The MTV video music awards took place on 30th August, and as usual there were all manner of outfits and personalities sparking excitable conversation on Twitter. What with One Direction's recent announcement about splitting up, there was already a flurry of interest in the music industry's most recent news, but how interested were the people in the music video awards? TV ratings would suggest not very, with an all-time low, so positive reports are choosing to focus on Twitter ratings instead, which by contrast rocketed: Nielsen reports that the VMAs this year was the most-tweeted non-sports program since 2011 (when Nielsen first began tracking Twitter TV activity). The 2014 awards generated 12.6 million tweets, which this year’s far surpassed with more than double that figure: US stats show 21.4 million tweets from users. As usual, the music videos seemed to take a backseat in the night’s affairs, with the drama all happening with the figures onstage. We'll do a quick run-down of the highlights of this year's awards.

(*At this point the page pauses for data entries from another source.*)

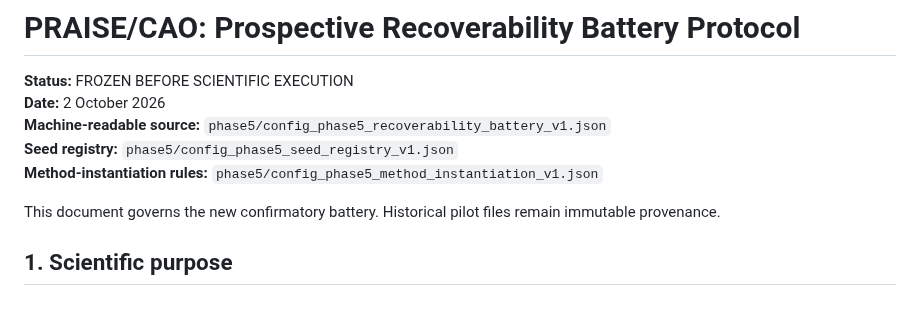
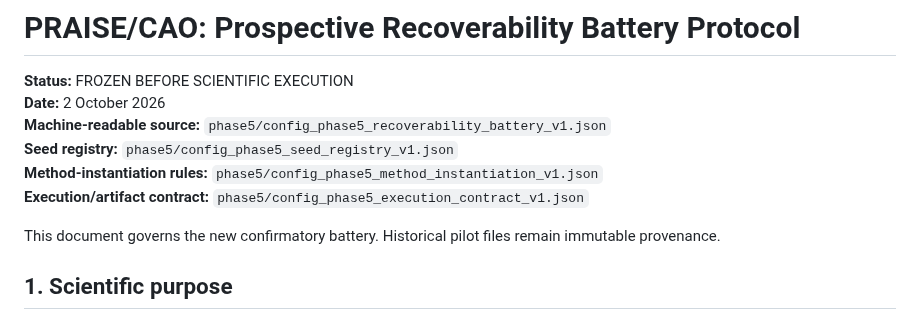
Before and after one commit to ildefons/praise-cao-sim, a Markdown page: first_science/PRAISE_PROSPECTIVE_RECOVERABILITY_BATTERY_PROTOCOL_2026-10-02.md, the part around the change. Drawn GitHub-style.

Commit message:
Reference Phase 5 execution contract in protocol

```diff
--- a/first_science/PRAISE_PROSPECTIVE_RECOVERABILITY_BATTERY_PROTOCOL_2026-10-02.md
+++ b/first_science/PRAISE_PROSPECTIVE_RECOVERABILITY_BATTERY_PROTOCOL_2026-10-02.md
@@ -5,6 +5,7 @@
 **Machine-readable source:** `phase5/config_phase5_recoverability_battery_v1.json`
 **Seed registry:** `phase5/config_phase5_seed_registry_v1.json`
 **Method-instantiation rules:** `phase5/config_phase5_method_instantiation_v1.json`
+**Execution/artifact contract:** `phase5/config_phase5_execution_contract_v1.json`
 
 This document governs the new confirmatory battery. Historical pilot files remain immutable provenance.
 
```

This July will mark 30 years from Queen’s legendary Live Aid performance, which stole the show and was one of their finest moments. We’ve already blogged about Queen’s talented guitarist Brian May, and in today’s blog we’ll be taking a look at the front-man of the ground-breaking group. A true entertainer with an incredible voice, Freddie Mercury has become a rock'n'roll icon. His theatrical and charismatic persona onstage is infamous, and his impressive vocal range is almost unmatched in the history of rock'n'roll. Queen came together in 1971, and the energetic band has its ups and downs but produced a great number of best-selling hits and transformed the face of 70s music. Freddie wrote many of the most well-known Queen songs – 'Killer Queen', 'Bohemian Rhapsody', 'Somebody to Love', 'Don’t Stop Me Now', 'Crazy Little Thing Called Love', 'We Are the Champions' – many of which are instantly recognisable and remain much-loved. Mercury had an affinity with musicality and rhythm that set him apart, with his expressive performances and daring, confident and inventive work – such as combining opera with rock music – making him as much an intriguing character as a great musician.